On Aristotelian Logic

In Περὶ Ἑρμηνείας Aristoteles defines the basic terms of his logic to be single predicates, each of single subjects see for example the Stanford Encyclopedia of Philosophy

This excludes all predicates of higher arity, e.g. two-place relations. What effects does this restriction imply for the statements that can be logically analysed and discussed?


As every predicate has only one argument, then if it holds at all, it must hold eternally, because there is no possible second parameter to serve as a timestamp or interval of validity.

So statements like Socrates is alive, coffee is ready, the emperor of france is bald are either true or false; and if true at the time when their validity is checked, then they must be true eternally.

The discourses using this logic are restricted to timeless expressions. It is impossible to examine processes.

Unrelatedness and separation

Since only unary relations are allowed, statements such as Socrates is married to Xanthippe are inexpressible. Aristotle is therefore unable to infer the valid Xanthippe is married to Socrates, even if he would somehow know the general rule If A is married to B, then B is married to A, (or “Being married to” is a symmetric relation, which is expressible in his logic).

Subjects can only be treated in isolation. In the resulting ontology they are cut off from each other and from all context by the restrictions of the underlying logic.

Inexpressability of basic mathematical concepts

The fundamental concept of a function cannot be expressed in Aristotelian logic, because it requires at least two-place relations (“f at x has value f(x)”). So even eternal laws of Physics — like Newtons law of gravity — can (ironically) not be stated with the logic of the author of Φυσικὴ ἀκρόασις.

Equivalence Relations

Since the late 19th century, many mathematical structures are formally defined by equivalence relations on sets or classes see for example The Search for Mathematical Roots, 1870-1940 by Ivor Owen Grattan-Guinness, Princeton Univ. Press ,chapter 5, Paragraph 5.3.6.

These are two-place relations which are

  1. reflexive : for every a: R(a,a)
  2. symmetric : R(a,b) ⇒ R(b,a)
  3. transitive : R(a,b) and R(b,c) ⇒ R(a,c)

For example the elements of the cyclic group of numbers modulo thirteen are defined as the sets of all numbers having the same residue after division by 13. So the thirteen elements are the quotient sets Z/R
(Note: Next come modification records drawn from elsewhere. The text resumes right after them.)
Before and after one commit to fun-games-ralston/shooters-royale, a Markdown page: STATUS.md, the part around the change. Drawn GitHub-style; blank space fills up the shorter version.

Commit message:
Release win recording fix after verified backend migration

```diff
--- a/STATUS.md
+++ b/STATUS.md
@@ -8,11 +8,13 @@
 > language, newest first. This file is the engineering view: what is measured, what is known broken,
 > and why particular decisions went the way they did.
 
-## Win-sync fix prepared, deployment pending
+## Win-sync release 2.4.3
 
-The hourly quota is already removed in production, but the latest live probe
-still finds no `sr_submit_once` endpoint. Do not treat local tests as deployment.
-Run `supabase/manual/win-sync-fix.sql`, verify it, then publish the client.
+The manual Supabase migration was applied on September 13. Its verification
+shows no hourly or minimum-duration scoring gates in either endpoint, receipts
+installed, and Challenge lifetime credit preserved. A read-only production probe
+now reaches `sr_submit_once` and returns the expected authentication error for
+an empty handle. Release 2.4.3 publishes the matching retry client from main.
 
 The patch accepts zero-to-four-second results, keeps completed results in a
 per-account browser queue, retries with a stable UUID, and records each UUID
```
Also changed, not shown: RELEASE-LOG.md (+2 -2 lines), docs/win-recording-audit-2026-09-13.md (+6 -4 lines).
  • n : R(n,0) : (..., -13, 0, 13, 26, 39, ...)
  • n : R(n,1) : (..., -12, 1, 14, 27, 40, ...)
  • n : R(n,2) : (..., -11, 2, 15, 28, 41, ...)
  • ..
  • n : R(n,11) : (..., -2, 11, 24, 37, 50, ...)
  • n : R(n,12) : (..., -1, 12, 25, 38, 51, ...)

as defined by this relation.

Since two-place relations cannot be used, most of modern mathematics is outside the possible subjects of Aristotelian logic, although practically all mathematical statements are timeless.

In the light of these findings, the broad adoption of Aristoteles' logic in Western European theology and philosophy could be judged an impediment to reasoning about practically any non-trivial subject.

This may sound harsh, but it was remarked before by much more distinguished writers:

The doctrine of the individual independence of real facts is derived from the notion that the subject-predicate form of statement conveys a truth which is metaphysically ultimate. According to this view, an individual substance with its predicates constitutes the ultimate type of actuality. If there be one individual, the philosophy is monistic; if there be many individuals, the philosophy is pluralistic. With this metaphysical presupposition, the relations between individual substances constitute metaphysical nuisances: there is no place for them. Accordingly — in defiance of the most obvious deliverance of our intuitive 'prejudices' — every respectable philosophy of the subject-predicate type is monistic. The exclusive dominance of the substance-quality metaphysics was enormously promoted by the logical bias of the mediaeval period. It was retarded by the study of Plato and of Aristotle.
A.N.Whitehead, Process and Reality(1929), p. 137


Such investigations show very soon that traditional Aristotelian scholastic logic is quite inadequate for this purpose [of finding a constitutive theory].
Neurath, Carnap and Hahn in Wissenschaftliche Weltauffassung. Der Wiener Kreis (2012), F. Stadler.

Tue, 17 May 2022
[/unsorted] permanent link